Being a UTXO-based blockchain, Fuel is designed with a number of similarities to existing UTXO-based chains, such as Bitcoin. Consult the Bitcoin developer reference for an overview of the minimal block layout required for such a chain.
|Overview of block contents.|
This page describes intuitions behind the top-level data structures, from blocks to leaves in the transaction tree. Discussion on the transaction architecture is relegated to the next page.
In any blockchain, block headers commit to a list of transactions, and contain other important metadata. Blocks are block headers plus the explicit list of transactions, but do not exist as an independent data structure in Fuel.
Each block header in Fuel contains the usual suspects: an identifier for the block producer, the previous block header's hash, and the block height (the index of this rollup block in the rollup chain). A few other fields, that diverge from traditional blockchains, are also present.
First, the block number, i.e. the Ethereum block number when this rollup block was submitted to Ethereum, is included. Note that the expressions [block] height and [block] number are used to refer to the rollup block height and the Ethereum block number, respectively.
Note: Including the block number in the header (or, more specifically, requiring an Ethereum block number and Ethereum block hash to match when committing a new rollup block) prevents miners from re-organizing Ethereum and moving a submission transaction to an earlier block number, which could invalidate the timelock conditions of Fuel transactions.
Additionally, the maximum token ID and address ID used through the rollup block (i.e. in this and all previous rollup blocks) is included in the header. The transaction architecture page will discuss these in more details, but for now it is sufficient to know that addresses (token are identified by an address as well) can be registered, which allows them be to referenced by a short numerical ID rather than a full 20-byte address, resulting in smaller (and thus cheaper) transactions.
Note: An attacker can craft a rollup block that includes a transaction with a not-yet-registered ID (i.e. an invalid block). When they see a transaction that proves that block is invalid, they can front-run it with a transaction that registers the ID. Checking for maximum IDs as a block is submitted prevents this griefing vector.
Finally, rather than a single Merkle root of a list of transactions, a list of root header hashes is included. Each root header commits to a list of transactions (in other words, the block header still commits to a list of transactions, though indirectly), and is discussed in the next section.

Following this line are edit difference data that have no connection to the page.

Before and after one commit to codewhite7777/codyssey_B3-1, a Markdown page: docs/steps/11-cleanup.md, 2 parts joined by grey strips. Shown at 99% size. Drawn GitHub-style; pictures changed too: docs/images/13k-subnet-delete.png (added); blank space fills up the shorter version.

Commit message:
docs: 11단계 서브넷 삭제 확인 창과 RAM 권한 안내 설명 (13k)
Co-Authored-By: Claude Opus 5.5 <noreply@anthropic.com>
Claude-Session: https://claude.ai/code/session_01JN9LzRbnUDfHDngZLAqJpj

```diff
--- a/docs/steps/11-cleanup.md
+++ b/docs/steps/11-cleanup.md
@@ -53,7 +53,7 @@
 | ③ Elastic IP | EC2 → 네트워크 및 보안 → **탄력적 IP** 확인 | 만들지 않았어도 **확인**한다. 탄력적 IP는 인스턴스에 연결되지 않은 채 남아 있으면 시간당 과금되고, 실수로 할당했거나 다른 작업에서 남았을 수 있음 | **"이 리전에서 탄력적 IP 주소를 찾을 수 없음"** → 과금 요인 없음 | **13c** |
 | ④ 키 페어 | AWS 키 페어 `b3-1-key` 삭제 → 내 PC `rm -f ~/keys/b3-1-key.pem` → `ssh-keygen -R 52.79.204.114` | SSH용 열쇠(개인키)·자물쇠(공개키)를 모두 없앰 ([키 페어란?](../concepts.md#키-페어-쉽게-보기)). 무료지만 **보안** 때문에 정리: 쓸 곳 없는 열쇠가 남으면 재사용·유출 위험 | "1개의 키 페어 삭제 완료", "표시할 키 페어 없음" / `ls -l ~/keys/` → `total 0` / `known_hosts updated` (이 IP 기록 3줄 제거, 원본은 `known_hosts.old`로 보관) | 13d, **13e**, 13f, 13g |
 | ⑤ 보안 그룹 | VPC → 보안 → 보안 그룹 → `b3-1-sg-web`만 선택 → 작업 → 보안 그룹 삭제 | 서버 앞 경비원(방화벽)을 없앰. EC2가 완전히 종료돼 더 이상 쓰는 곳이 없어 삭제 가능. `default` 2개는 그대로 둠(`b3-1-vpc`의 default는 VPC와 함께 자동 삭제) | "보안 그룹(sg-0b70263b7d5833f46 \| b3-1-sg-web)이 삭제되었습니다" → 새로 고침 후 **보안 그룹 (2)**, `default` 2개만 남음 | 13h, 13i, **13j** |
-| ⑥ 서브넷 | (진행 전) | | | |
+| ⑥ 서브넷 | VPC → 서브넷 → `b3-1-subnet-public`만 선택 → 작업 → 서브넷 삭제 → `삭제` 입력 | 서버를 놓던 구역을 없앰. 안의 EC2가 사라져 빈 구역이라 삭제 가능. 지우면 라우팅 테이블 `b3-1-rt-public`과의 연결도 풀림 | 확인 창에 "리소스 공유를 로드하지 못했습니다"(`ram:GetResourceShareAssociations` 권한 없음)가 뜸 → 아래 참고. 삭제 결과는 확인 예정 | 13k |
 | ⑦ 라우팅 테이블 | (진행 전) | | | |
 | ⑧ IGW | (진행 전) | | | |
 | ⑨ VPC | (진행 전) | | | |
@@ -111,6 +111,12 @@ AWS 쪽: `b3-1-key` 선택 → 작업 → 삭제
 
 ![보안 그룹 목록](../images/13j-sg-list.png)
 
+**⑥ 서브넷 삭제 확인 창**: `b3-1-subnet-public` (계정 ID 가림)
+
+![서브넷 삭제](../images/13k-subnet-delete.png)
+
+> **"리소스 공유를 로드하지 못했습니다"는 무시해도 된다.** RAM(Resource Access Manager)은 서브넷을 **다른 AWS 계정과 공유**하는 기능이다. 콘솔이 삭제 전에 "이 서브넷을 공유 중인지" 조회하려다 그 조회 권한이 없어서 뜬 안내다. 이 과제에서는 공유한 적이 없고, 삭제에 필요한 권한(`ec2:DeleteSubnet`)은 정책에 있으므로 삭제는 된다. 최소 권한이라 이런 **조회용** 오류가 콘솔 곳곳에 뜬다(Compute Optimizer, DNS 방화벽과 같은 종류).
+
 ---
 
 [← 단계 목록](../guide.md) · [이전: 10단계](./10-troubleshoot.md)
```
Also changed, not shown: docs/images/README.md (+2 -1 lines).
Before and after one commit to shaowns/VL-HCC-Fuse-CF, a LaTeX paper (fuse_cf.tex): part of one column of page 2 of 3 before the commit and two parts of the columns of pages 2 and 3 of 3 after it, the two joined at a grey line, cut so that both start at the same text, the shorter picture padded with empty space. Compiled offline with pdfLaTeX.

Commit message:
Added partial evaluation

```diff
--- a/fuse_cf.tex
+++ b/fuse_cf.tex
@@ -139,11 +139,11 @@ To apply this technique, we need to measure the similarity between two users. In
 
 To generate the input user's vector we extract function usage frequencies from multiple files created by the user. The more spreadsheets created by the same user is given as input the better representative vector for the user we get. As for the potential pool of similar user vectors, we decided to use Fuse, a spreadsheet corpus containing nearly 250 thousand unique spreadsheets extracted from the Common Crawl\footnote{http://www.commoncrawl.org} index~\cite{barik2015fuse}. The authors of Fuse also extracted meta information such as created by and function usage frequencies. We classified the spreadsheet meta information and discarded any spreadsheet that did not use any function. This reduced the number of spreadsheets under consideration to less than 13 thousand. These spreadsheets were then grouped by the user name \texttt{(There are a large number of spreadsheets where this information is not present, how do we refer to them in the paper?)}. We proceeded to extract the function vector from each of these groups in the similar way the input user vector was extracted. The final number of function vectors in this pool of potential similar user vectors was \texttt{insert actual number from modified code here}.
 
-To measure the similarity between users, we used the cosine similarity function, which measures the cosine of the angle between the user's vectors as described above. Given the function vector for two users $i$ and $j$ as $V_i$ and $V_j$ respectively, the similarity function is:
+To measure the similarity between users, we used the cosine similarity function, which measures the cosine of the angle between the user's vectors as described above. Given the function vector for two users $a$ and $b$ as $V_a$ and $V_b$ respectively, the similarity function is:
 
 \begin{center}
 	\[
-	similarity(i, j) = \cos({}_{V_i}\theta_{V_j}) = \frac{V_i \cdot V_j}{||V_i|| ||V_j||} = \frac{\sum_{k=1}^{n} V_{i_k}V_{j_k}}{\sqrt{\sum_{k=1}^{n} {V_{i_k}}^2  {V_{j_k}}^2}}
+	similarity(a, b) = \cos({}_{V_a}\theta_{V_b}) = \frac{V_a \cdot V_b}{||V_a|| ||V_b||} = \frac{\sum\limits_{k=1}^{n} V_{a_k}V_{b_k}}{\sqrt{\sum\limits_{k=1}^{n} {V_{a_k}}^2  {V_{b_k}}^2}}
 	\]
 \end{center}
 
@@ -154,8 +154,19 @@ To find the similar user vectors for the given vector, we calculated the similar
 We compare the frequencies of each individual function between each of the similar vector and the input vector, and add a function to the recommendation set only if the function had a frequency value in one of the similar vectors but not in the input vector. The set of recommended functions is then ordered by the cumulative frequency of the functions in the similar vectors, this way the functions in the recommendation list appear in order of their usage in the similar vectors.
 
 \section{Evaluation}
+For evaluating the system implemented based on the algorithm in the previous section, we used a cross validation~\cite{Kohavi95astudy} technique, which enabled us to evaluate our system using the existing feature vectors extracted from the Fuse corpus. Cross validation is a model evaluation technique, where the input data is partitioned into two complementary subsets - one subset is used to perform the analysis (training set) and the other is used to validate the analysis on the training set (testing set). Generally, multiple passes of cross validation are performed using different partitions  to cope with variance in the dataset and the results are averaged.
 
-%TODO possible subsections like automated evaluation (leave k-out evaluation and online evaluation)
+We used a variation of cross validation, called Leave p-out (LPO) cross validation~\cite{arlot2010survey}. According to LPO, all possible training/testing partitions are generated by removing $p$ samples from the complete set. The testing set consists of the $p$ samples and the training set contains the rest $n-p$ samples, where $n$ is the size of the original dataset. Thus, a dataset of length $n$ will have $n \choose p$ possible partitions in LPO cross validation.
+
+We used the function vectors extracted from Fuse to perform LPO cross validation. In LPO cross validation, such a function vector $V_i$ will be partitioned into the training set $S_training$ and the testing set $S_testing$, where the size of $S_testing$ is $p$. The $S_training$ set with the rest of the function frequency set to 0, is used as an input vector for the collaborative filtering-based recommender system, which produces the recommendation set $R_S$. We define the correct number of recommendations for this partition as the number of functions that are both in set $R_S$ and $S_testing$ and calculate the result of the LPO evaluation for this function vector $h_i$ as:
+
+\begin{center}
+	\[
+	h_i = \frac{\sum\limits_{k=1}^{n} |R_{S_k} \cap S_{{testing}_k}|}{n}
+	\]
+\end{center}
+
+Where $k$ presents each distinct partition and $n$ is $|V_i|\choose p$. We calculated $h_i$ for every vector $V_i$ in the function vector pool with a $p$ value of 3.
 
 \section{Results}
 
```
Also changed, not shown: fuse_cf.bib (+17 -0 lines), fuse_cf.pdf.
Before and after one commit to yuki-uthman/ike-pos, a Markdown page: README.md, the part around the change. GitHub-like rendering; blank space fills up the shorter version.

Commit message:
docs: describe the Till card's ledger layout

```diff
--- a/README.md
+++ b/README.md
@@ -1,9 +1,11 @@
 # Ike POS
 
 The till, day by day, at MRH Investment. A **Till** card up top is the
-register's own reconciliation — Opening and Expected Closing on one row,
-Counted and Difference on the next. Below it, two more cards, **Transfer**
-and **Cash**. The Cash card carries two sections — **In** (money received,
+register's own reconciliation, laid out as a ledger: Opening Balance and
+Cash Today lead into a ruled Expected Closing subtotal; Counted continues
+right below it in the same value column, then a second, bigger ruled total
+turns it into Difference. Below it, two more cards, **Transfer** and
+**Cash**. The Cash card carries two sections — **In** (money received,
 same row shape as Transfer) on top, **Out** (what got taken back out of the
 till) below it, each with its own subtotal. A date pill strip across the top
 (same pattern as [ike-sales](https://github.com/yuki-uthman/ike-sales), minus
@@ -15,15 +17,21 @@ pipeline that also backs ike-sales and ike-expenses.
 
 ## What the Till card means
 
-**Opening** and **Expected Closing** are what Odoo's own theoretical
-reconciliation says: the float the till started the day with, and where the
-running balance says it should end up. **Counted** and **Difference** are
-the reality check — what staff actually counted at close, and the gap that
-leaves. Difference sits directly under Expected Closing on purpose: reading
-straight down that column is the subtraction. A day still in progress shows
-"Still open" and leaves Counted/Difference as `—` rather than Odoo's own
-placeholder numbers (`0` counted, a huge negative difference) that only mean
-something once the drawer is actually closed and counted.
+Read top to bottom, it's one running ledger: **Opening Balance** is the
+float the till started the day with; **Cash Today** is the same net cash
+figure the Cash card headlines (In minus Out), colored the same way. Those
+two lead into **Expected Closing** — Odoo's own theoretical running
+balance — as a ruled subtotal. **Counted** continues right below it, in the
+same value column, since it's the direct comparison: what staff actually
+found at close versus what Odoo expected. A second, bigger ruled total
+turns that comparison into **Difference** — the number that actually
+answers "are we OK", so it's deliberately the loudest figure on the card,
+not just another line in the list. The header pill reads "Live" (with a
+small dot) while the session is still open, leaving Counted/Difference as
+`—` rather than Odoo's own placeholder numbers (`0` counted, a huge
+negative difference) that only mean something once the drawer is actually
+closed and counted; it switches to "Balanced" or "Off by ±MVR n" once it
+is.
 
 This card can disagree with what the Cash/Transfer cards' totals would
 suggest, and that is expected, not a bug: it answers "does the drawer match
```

Fields that are usually seen in layer-1 Proof-of-Work chains, such as a timestamp and a nonce, are omitted. The former is implicit in the form of the Ethereum block number, and the latter is unnecessary since work is not used in the rollup.
Each root header commits to a list of transactions directly in two forms, and contains additional metadata that will be discussed shortly. Roots are root headers plus the explicit list of transactions, but do not exist as an independent data structure.
A list of transactions is committed to as both a Merkle root and a simple hash. The simple hash is checked when a new root is submitted on-chain, but not the Merkle root. This avoids the need to Merkleize transactions all the time, and saves on gas costs. If the Merkle root is incorrect, this can be proven with a fraud proof (which uses the simple hash to authenticate the data that will be Merkleized).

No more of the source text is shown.